While many women continue to use traditional sanitary napkins or tampons some of them have made the switch to reusable cups. We conducted a short survey on Instagram to gauge if Kolkata’s women know about the menstrual cup and 67% of women voted yes, while 33% of women said no.
OMG! Tried it! Loved it! Never going back!
The menstrual cup seems to have found a steady fan base in the city as quite a few women swear by the product. Be it the convenience of a more durable fluid collector (menstrual cups can stay in for about 12 hours) or the nature-loving aspect, these consumers are here for it.
“The cup is so easy to use, it’s comfortable and even holds more blood than sanitary napkins, what’s not to love?” exclaims Ushnisha Roy, a Master’s student and cup user.
Most sanitary napkins users often complain about nasty pad rashes that make periods even more inconvenient than they already are, but the cup eliminates this aspect.
“Periods have never been this comfortable before. It's a life-changer,” says Sanandita Ghanty, a fashion student who has been using the cup for almost a year.
The cup is so easy to use, it’s comfortable and even holds more blood than sanitary napkins, what’s not to love?
Know of it. Want to try it. Should I?
While most consumers who have switched to the cup are in their 20s, many young women are sceptical about it, despite being well-informed.
“I did plan on trying it but after my friend gave a rather scary review of how difficult it was for her I’ve been sceptical. Although I would consider the possibility of switching in the future given it’s a more sustainable and eco-friendly tool,” shares Tanista Bhagawati, a Master’s student.

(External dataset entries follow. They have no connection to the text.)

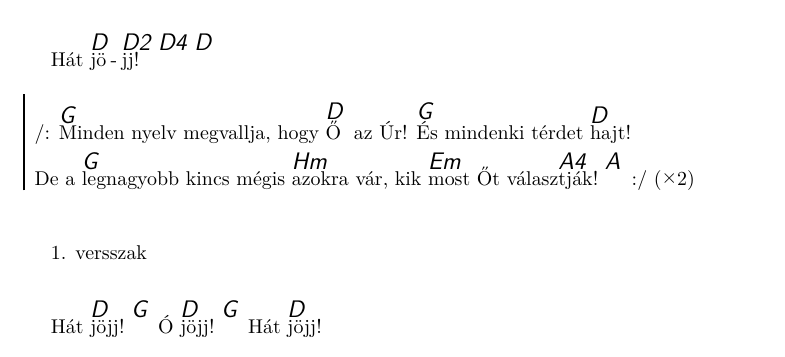
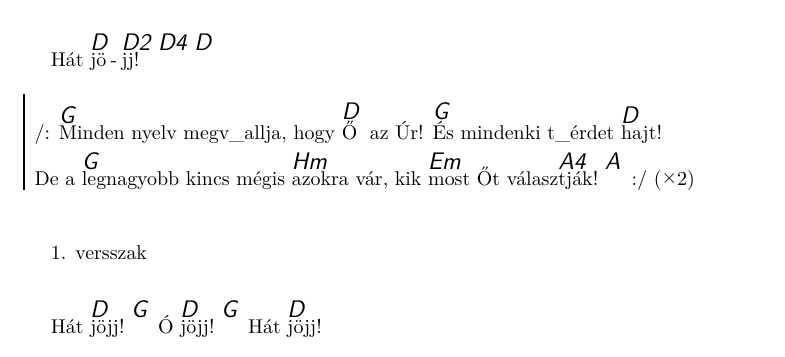
Before and after one commit to isti115/budaorsi-antiochia-dalgyujtemeny, a LaTeX document (compilations/2017-BIN.tex, which reads songs/jojj-itt-az-ido.tex): part of page 2 of 9, cut so that both start at the same text. Compiled offline with pdfLaTeX.

Commit message:
Update jojj-itt-az-ido.tex
Hajlítások

```diff
--- a/songs/jojj-itt-az-ido.tex
+++ b/songs/jojj-itt-az-ido.tex
@@ -18,7 +18,7 @@
   \endverse
 
   \beginchorus
-    /: \[G]Minden nyelv megvallja, hogy \[D]Ő az Úr! \[G]És mindenki térdet \[D]hajt!
+    /: \[G]Minden nyelv megv\_{a}llja, hogy \[D]Ő az Úr! \[G]És mindenki t\_{é}rdet \[D]hajt!
     De a \[G]legnagyobb kincs mégis \[Hm]azokra vár, kik \[Em]most Őt válasz\[A4]tják! \[A] :/ \rep{2}
   \endchorus
 
```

Having to insert the cup and removing it to dispose of its contents while on their period, especially in public toilets, is a source of anxiety for quite a few users.
Entrepreneur Srabonti Ganguly reveals, “Removing the cup to clean up in a public toilet or otherwise may be more challenging than disposing of a pad. Pads are easily disposable, easy to carry in case one has to change frequently.”
Many consumers in their 30s are creatures of habit and are simply not willing to put in the energy, time or effort to adapt to something so drastically different.
“I’m not ready to step out of my comfort zone. Trying something new means breaking old habits. The pads are an easy and convenient option for the ‘70s or the ‘80s kids,” weighs in makeup artist, Sne Aribam Sharma.
I’m not ready to step out of my comfort zone. Trying something new means breaking old habits. The pads are an easy and convenient option for the ‘70s or the ‘80s kids
Sne Aribam Sharma
Want to make the switch? Here’s all you need to know
Making the switch to a menstrual cup is a big decision. Make sure you have covered all bases before you take the leap:
- Learn how to insert and remove the cup. YouTube can help, some videos on the video-sharing site are not only detailed but also beginner-friendly and use visual aids. Get to know the different ways to fold the cup during insertion—7 fold, C fold and punch down are the most popular—and ways to remove it.
- Learn about the upkeep of the cups. Make sure you boil the cup for 5 to 6 minutes before and after your cycle to ensure that your cup is free of any bacteria. Always use a fragrance-free mild soap to wash your cup and make sure you discard it if there is a tear or discolouration in the cup.
- Choose the correct size. Menstrual cups usually come in three sizes, one for girls under the age of 18, one for women above the age of 18 who have not given birth vaginally and one for women who have given birth vaginally. While these are just indicators of size, do your research to understand which cups will fit you best.
Here are some of the cups you can buy to make the switch:
Get the PeeSafe Menstrual Cup here.
The Sirona Reusable Menstual Cup with Pouch is available here.
The Boondh Cup comes in a cotton pouch with a detailed user manual.
Lemme Be Z Cup has a unique tilted shape and protruding belly that allows it to hug your body.